Dataset items:
- - -

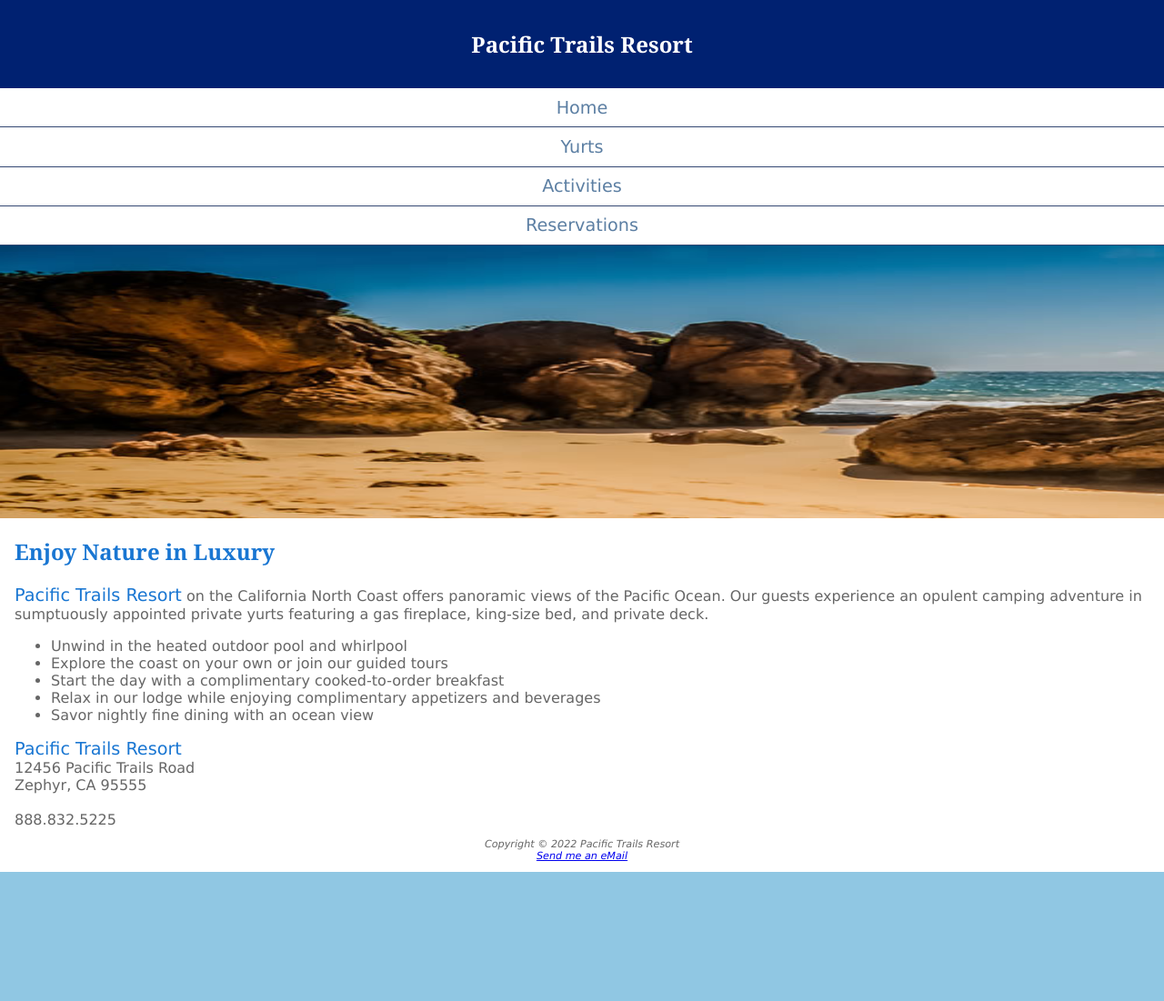
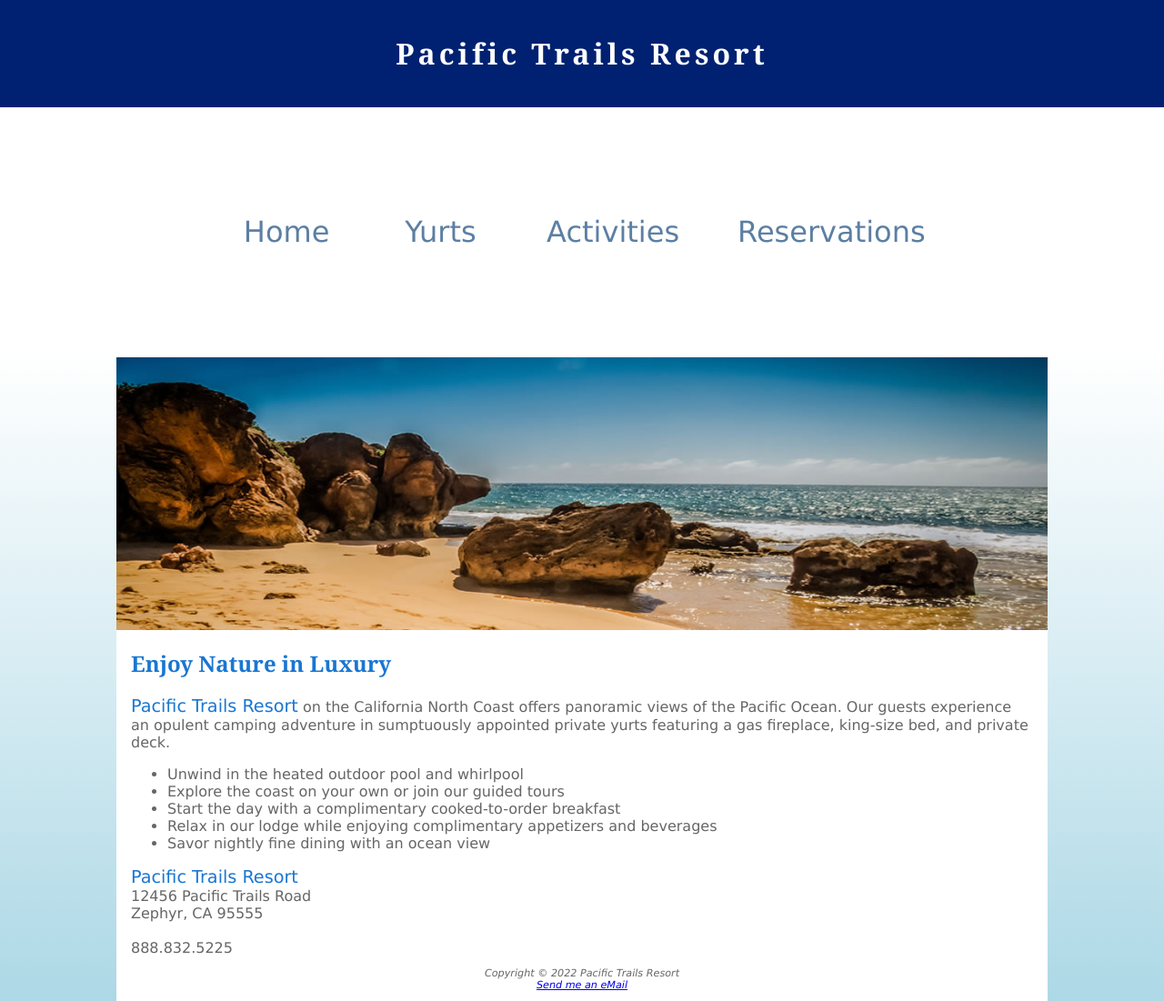
Before and after one commit to zachschumann/cis133day, a plain HTML site: page week8/PacificTrails/index.html in a window 1280 px wide. Shown: the whole page at 91% size. Before the commit the page ends 959 px from the top, so only its background shows below. Drawn offline with Linux system fonts and the light colour scheme.

Commit message:
week 8 classwork

```diff
--- a/week8/PacificTrails/pacific.css
+++ b/week8/PacificTrails/pacific.css
@@ -98,3 +98,42 @@ h3 {
 #wrapper {
     background-color: #FFFFFF;
 }
+
+@media screen and (min-width: 600px){
+    nav ul{
+      display: inline;
+      display: flex;
+      flex-wrap: nowrap;
+      padding: 2rem;
+      flex-direction: row;
+    }
+    nav li{
+        border-style: none;
+        font-size: 2rem;
+    }
+
+    h1{
+        font-size: 2rem;
+        letter-spacing: .25rem;
+    }
+
+    #homehero {
+        height: 300px;
+        background-size: 100% 100%;
+    }
+}
+
+@media screen and (min-width: 1024px){
+    body {
+        background: linear-gradient(to bottom, white 35%, lightblue 100%);
+    }
+
+    #wrapper {
+        width: 80%;
+        margin: 0 auto;
+    }
+
+    nav ul{
+        padding: 10%;
+    }
+}
--- a/week8/giovannis.css
+++ b/week8/giovannis.css
@@ -2,6 +2,10 @@ body {
     margin: 0px;
     font-family: Verdana, Geneva, Tahoma, sans-serif;
     height: 100vh;
+    display:grid;
+    grid-template-columns: 15% auto;
+    grid-template-rows: 75px auto 50px;
+    grid-template-areas: "hdr hdr" "aside main" "ftr ftr";
 }
 
 header, aside, main, footer {
@@ -12,18 +16,23 @@ header, aside, main, footer {
 header {
     color: white;
     background-color: rgb(33,87,51);
+    grid-area: hdr;
 }
 
 aside {
     background-color: rgb(75,133,94);
+    grid-area: aside;
+
 }
 
 main {
+    grid-area: main;
 }
 
 footer {
     color: white;
     background-color: rgb(53,112,72);
+    grid-area: ftr;
 }
 
 h1 {
--- a/week8/shelter.css
+++ b/week8/shelter.css
@@ -7,6 +7,10 @@ body {
     margin: 0px;
     font-family: Arial, Helvetica, sans-serif;
     height: 100vh;
+    display:grid;
+    grid-template-columns: 15% auto;
+    grid-template-rows: 75px auto 50px;
+    grid-template-areas: "hdr hdr" "aside main" "ftr ftr";
 }
 
 header, aside, main, footer {
@@ -17,10 +21,13 @@ header, aside, main, footer {
 header {
     color: white;
     background-color: blue;
+    grid-area: hdr;
+
 }
 
 aside {
     background-color: yellow;
+    grid-area: aside;
 }
 
 aside > img {
@@ -28,11 +35,19 @@ aside > img {
 }
 
 main {
+    grid-area: main;
+    display: flex;
+    flex-wrap: wrap;
+    gap: 10px;
+    justify-content: center;
+    align-items: center;
+
 }
 
 footer {
     color: white;
     background-color: blue;
+    grid-area: ftr;
 }
 
 header, footer {
```
Also changed, not shown: week7/lighthouse.html (+1 -13 lines), week8/midterm/index.html (added, +25 -0 lines), week8/midterm/style.css (added).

- - -

Task requirements: Collect the complete line wherever the string "width" appears in the records.

Solution to this exercise:
+@media screen and (min-width: 600px){
+@media screen and (min-width: 1024px){
+        width: 80%;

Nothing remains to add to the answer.